Dr. Patrick Carter is an associate professor at the U-M School of Medicine and School of Public Health, and co-director of the U-M Institute for Firearm Injury Prevention. The institute was launched last year as part of a $10 million University commitment to generate new knowledge and advance innovative solutions to reduce firearm injuries and deaths while respecting the rights of law-abiding citizens to legally own firearms.
Earlier this year, an analysis by your team showed that firearm deaths have now become the leading cause of death for children and adolescents in the U.S. What are the factors driving this trend?

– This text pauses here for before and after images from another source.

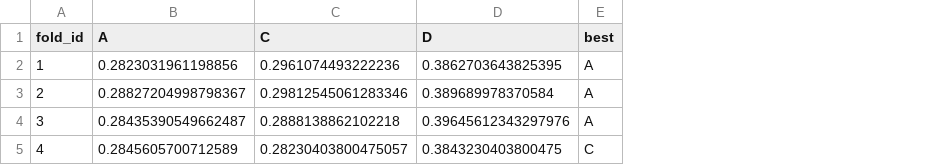
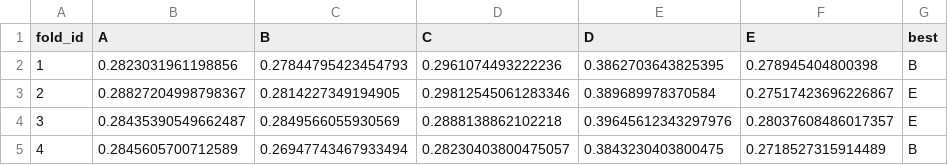
Before and after one commit to Jacob19999/DSU-2026, a CSV file: Pipelines/Eval/output/per_fold_comparison.csv, drawn as a sheet; addresses are those after the commit; the diff names each change by its address in the sheet, - before the commit and + after, or states it on an @@ line.

```diff
--- a/Pipelines/Eval/output/per_fold_comparison.csv
+++ b/Pipelines/Eval/output/per_fold_comparison.csv
+column C (B), rows 2-5: 0.27844795423454793 | 0.2814227349194905 | 0.2849566055930569 | 0.26947743467933494
+column F (E), rows 2-5: 0.278945404800398 | 0.27517423696226867 | 0.28037608486017357 | 0.2718527315914489
-G2 (best): A
+G2 (best): B
-G3:G4 (best): A
+G3:G4 (best): E
-G5 (best): C
+G5 (best): B
```
Also changed, not shown: Pipelines/Eval/output/leaderboard.csv, Pipelines/Pipeline B/output/evaluation/cv_results.csv, 51 other files.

My colleagues and I at the U-M Institute for Firearm Injury Prevention analyzed the updated data released by the CDC earlier this year and through that analysis, we found that firearm fatalities in the United States have increased to their highest absolute number ever, over 45,000 deaths throughout the country. This is an almost 14 percent increase over the rates observed in the prior year. This increase is largely the result of an increase in the number of firearm homicides, where we observed a 33.4 percent increase in the firearm-homicide rate from 2019 to 2020. Although the reasons behind this increase are not exactly known, we do know that firearm homicides disproportionately affect youth populations in the United States. The increasing mortality rate also reflects a longer-term trend and shows that we continue to fail to protect our youth from a leading preventable cause of death. The data clearly shows that there is much work to be done to address this critical public health problem.
What can be done to help reduce firearm violence among youth? And what role does participation in organized events or teams have in reducing gun violence among youth?

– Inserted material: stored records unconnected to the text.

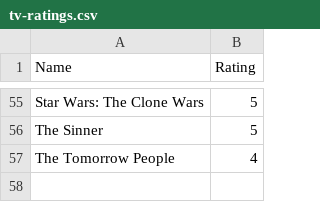
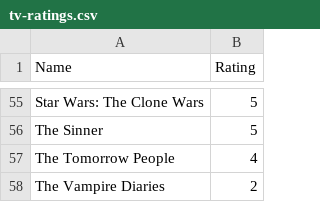
Before and after one commit to rajBar/movies, a CSV file: _data/tv-ratings.csv, drawn as a sheet; only a part is shown, gaps mark what is left out.

Commit message:
adding The Vampire Diaries to tv list

```diff
--- a/_data/tv-ratings.csv
+++ b/_data/tv-ratings.csv
@@ -57 +57,2 @@ The Sinner, 5
 The Tomorrow People, 4
+The Vampire Diaries, 2
```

The pathway to addressing youth firearm injury is multifaceted and requires a multi-disciplinary, evidence-based approach. Continuing to expand the pipeline for researchers in this space — and the funding opportunities for that research to be conducted — is imperative. As you noted, our team, led by a new faculty member at the institute, Dr. Dan Lee, recently conducted an analysis to examine what association, if any, participation in organized activities had on youth exposed to firearm violence. We found that positive socializing and social ties to prosocial adults and peers may help youth regulate their emotional responses to violence exposure and help them seek support from prosocial adults. By engaging with communities, we were able to analyze data that indicates that social, psychological, and developmental benefits — such as academic engagement, mentorship, prosocial behaviors, and others — may serve as a vital strategy for preventing firearm aggression among youth and should be a part of prevention efforts. This is clearly one aspect of the type of prevention-based work that needs to be completed to reduce firearm violence outcomes among high-risk youth.

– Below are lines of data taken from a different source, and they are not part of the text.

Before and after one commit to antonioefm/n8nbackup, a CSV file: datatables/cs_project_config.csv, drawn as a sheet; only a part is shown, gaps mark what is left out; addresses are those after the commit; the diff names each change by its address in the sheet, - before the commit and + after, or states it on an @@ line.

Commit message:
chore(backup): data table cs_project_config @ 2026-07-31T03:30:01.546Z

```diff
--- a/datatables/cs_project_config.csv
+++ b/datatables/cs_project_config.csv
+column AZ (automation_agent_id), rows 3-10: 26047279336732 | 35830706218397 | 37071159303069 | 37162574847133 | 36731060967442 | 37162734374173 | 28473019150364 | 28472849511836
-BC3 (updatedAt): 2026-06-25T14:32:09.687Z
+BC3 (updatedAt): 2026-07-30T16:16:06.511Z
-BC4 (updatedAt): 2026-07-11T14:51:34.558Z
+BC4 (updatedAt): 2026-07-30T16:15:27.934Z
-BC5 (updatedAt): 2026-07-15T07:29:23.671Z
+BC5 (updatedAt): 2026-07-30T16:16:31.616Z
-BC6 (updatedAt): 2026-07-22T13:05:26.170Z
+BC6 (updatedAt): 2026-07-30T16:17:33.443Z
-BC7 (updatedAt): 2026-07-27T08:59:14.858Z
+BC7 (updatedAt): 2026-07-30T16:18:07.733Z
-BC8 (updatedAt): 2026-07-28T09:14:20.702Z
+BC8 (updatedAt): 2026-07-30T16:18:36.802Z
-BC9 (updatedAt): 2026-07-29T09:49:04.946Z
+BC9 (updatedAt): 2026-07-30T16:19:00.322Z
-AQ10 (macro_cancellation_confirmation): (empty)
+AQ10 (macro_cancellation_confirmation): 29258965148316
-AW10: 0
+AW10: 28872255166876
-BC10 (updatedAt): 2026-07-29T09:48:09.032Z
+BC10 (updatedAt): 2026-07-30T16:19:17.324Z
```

Following the tragedy in Uvalde, Texas, Congress passed a bipartisan law aimed at reducing gun violence. Do you think the overall package will reduce gun violence? Are there specific strategies within the law that will likely be more effective than others?
Addressing the issue of firearm injury prevention requires rigorous research and is multifaceted. This legislation is a step in that direction — and we are encouraged that policymakers are considering evidence-based strategies in the process of determining effective firearm injury prevention measures. While there is no single strategy that will address the crisis as a whole, the legislation offers additional funding and support for those seeking updated prevention measures and continuing research in this space. We are hopeful that the momentum carried with this legislation will only increase the opportunity for more scientific study of firearm injury prevention.
Are there potential strategies left out of the law that would be more effective at reducing gun violence?
As I noted above, while this legislation is a step in the right direction — given the multifaceted nature of this public health problem — it will not be solved with a single piece of legislation. We need effective strategies applicable to firearm injury prevention across the spectrum of different types of injury as well as within multiple different domains — from developing effective programs that involve communities impacted by this problem to policies that can be effective in reducing injury-related outcomes. As this field of research continues to grow, additional strategies will be developed, tested, and implemented. The institute will hopefully be at the forefront of continuing to generate new knowledge to help advance these innovative solutions.
What topics are you and your team currently studying regarding reducing gun violence among youth?
Most recently, institute faculty member Dr. Hsing-Fang Hsieh led a team of researchers to study anonymous reporting systems in schools. Their findings, published in the Journal of School Violence, found having such systems available to students can increase student connectedness and reduce school violence. Results also indicate students are more likely to report warning signs of potentially threatening behavior if an anonymous reporting system is available to them. This is just one example of how the Institute’s faculty continue to lead the nation in the field of firearm injury prevention.